The three-sport athlete (also soccer and volleyball) injured her right knee during soccer season in April 2012, and underwent emergency surgery two days later. With the guidance of her father, Dr. Richard Rabinowitz — who operates Barrington Orthopedics but did not operate on his daughter — she began a rehabilitation program to build strength in the repaired knee.
“My dad tore his ACL five years ago, and also when he was in high school football,” Rabinowitz said. “So he knows the proper remedies, and how to massage the knee. What he did certainly helped, but he really helped by motivating me to do physical therapy.”
That included riding a stationary bike, and walking up and down stairs. Rabinowitz said that within the first week of rehab, she was able to move her leg 90 degrees. About three months later, she went back to training for volleyball, and returned in time for the 2012 season, helping the Tigers win a regional championship.
“My dad says an ACL injury is a sprint, not a marathon, so you have to take it slow in the beginning,” Rabinowitz said. “You have to wait for the right time to push yourself. Then, it’s all mental once you realize it’s fine. You trust the knee and body again, and go back to playing. It still hurts, but I can go out and play.”

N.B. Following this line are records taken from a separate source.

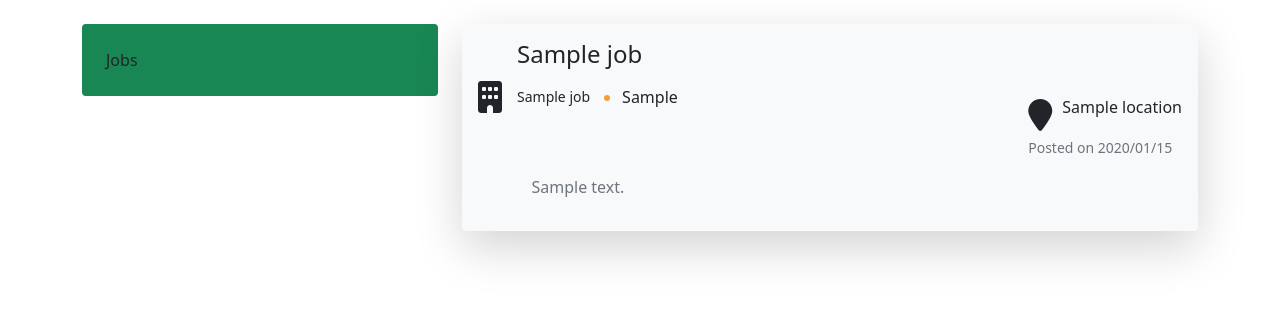
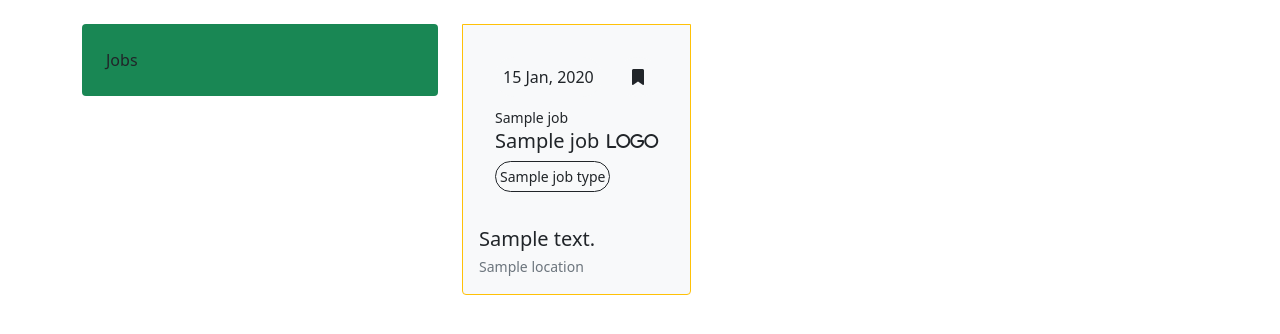
Before and after one commit to wowijake/mapoza, a Django app: template jobportal/jobs/templates/jobs/jobs.html in a window 1280 px wide. Shown: the part 78-412 px from the top of the page. Run offline with Django 5.2, Linux system fonts and the light colour scheme; the template is opened without the code that fills it: most values are stand-ins (such as "Sample title", 1, 10 or a date in 2020); data that the repository does not hold is empty.

Commit message:
fix: job listing layout

```diff
--- a/jobportal/jobs/templates/jobs/jobs.html
+++ b/jobportal/jobs/templates/jobs/jobs.html
@@ -12,50 +12,36 @@
         </div>
         <div class="col-md-8 mb-3">
             {% if jobs %}
-                {% for job in jobs %}
-                    <div class="bg-light rounded p-3 shadow-lg mb-3">
-                        <div class="job--wrapper">
-                            <div class="job--container--details">
-                                <div class="job--top--part">
-                                    <div class="company--logo">
-                                        <i class="fa fa-2x fa-building mb-0"></i>
-                                    </div>
-                                    <div class="job--info ">
-                                        <div class="job--title mb-3">
-                                            <h4>{{ job.title }}</h4>
-                                        </div>
-                                        <div class="company--job--descr mb-5">
-                                            <small>{{ job.company_name }}</small>
-                                            <div class="job--type ">
-                                                <ul class="job--types mb-0">
-                                                    {% for job_type in job.job_type.all %}
-                                                        <li>
-                                                            {{ job_type }}
-                                                        </li>
-                                                    {% endfor %}
-                                                </ul>
-                                            </div>
+                <div class="row">
+                    {% for job in jobs %}
+                        <div class="col-md-4 mb-3">
+                            <div class="bg-light border border-warning rounded-bottom p-2" style="height: 100%;">
+                                <div class="bg-{{ colors|random }} rounded-end p-4">
+                                    <div class="d-flex justify-content-between mb-2">
+                                        <small class="bg-light text-dark fs-6 fw-normal p-2 rounded-pill">{{ job.date_created|date:"d M, Y" }}</small>
+                                        <div class="text-center bg-light rounded-circle p-2 w-25">
+                                             <i class="fa fa-bookmark"></i>
                                         </div>
                                     </div>
+                                    <small class="mt-4">{{ job.company_name }}</small>
+                                    <div class="d-flex justify-content-between" style="height: fit-content;">
+                                        <h5 class="text-wrap fs-5">{{ job.title|truncatechars:20 }}</h5>
+                                        <div><i class="fa fa-shopping">Logo</i></div>
+                                    </div>
+                                    <div class="d-flex w-100 gap-4">
+                                        {% for job_type in job.job_type.all %}
+                                            <small class="rounded-pill p-1 border border-dark">{{ job_type.type_name }}</small>
+                                        {% endfor %}
+                                    </div>
                                 </div>
-                                <div class="job--bottom--part">
-                                    {% if job.description %}
-                                        <p class="text-muted">{{ job.description }}</p>
-                                    {% endif %}
-                                </div>
-                            </div>
-                            <div class="job--container--location">
-                                <div class="job--location">
-                                    <i class="fa fa-2x fa-map-marker"></i>
-                                    <p>{{ job.location }}</p>
-                                </div>
-                                <div class="job--time">
-                                    <small class="text-muted">Posted on {{ job.date_created|date:'Y/m/d' }}</small>
+                                <div class="p-2">
+                                    <p class="text-dark lead mb-0">{{ job.description }}</p>
+                                    <small class="text-muted">{{ job.location }}</small>
                                 </div>
                             </div>
                         </div>
-                    </div>
-                {% endfor %}
+                    {% endfor %}
+                </div>
             {% endif %}
         </div>
     </div>
--- a/jobportal/jobs/views.py
+++ b/jobportal/jobs/views.py
@@ -11,7 +11,7 @@
 
 def jobs_page(request):
     jobs = Job.objects.all().order_by('-date_created')
-    context = { 'jobs': jobs }
+    context = { 'jobs': jobs, 'colors': ['info', 'warning', 'danger',] }
 
     return render(request, 'jobs/jobs.html', context)
 
@@ -29,7 +29,7 @@
             form.save()
             username = form.cleaned_data.get('username')
             messages.success(request, f'Account created for {username}!')
-            return redirect('login.html')  # Redirect to login page after successful signup
+            return redirect('login-page')  # Redirect to login page after successful signup
     else:
         form = UserCreationForm()
     return render(request, 'jobs/signup.html', {'form': form})
@@ -45,7 +45,7 @@
             if user is not None:
                 login(request, user)
                 messages.success(request, f'Welcome, {username}!')
-                return redirect('')  # Redirect to home page after successful login
+                return redirect('jobs-page')  # Redirect to home page after successful login
             else:
                 messages.error(request, 'Invalid username or password.')
         else:
--- a/jobportal/static/css/main.css
+++ b/jobportal/static/css/main.css
@@ -87,9 +87,7 @@
 
 .job--top--part{
     display: flex;
-    justify-content: space-around;
     align-items: center;
-    gap: 15px;
 }
 
 .company--job--descr{
```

Rabinowitz said the customized brace she wears during competition serves as a reminder — both of the injury and the need to, “keep the right stance and posture. When driving to the basket, I have to be hesitant in how I land. I can’t be out of control and land wrong.
“(The knee) is definitely not going to be the same for a year or so, so I’m hoping to have a fresh start next year.”
First-year Tigers coach Tom Kalleses is looking forward to that as well.
“She’s really stepped up and played well for us in some clutch situations this season,” he said. “But when she’s fully healthy, she has the potential to be very, very good.”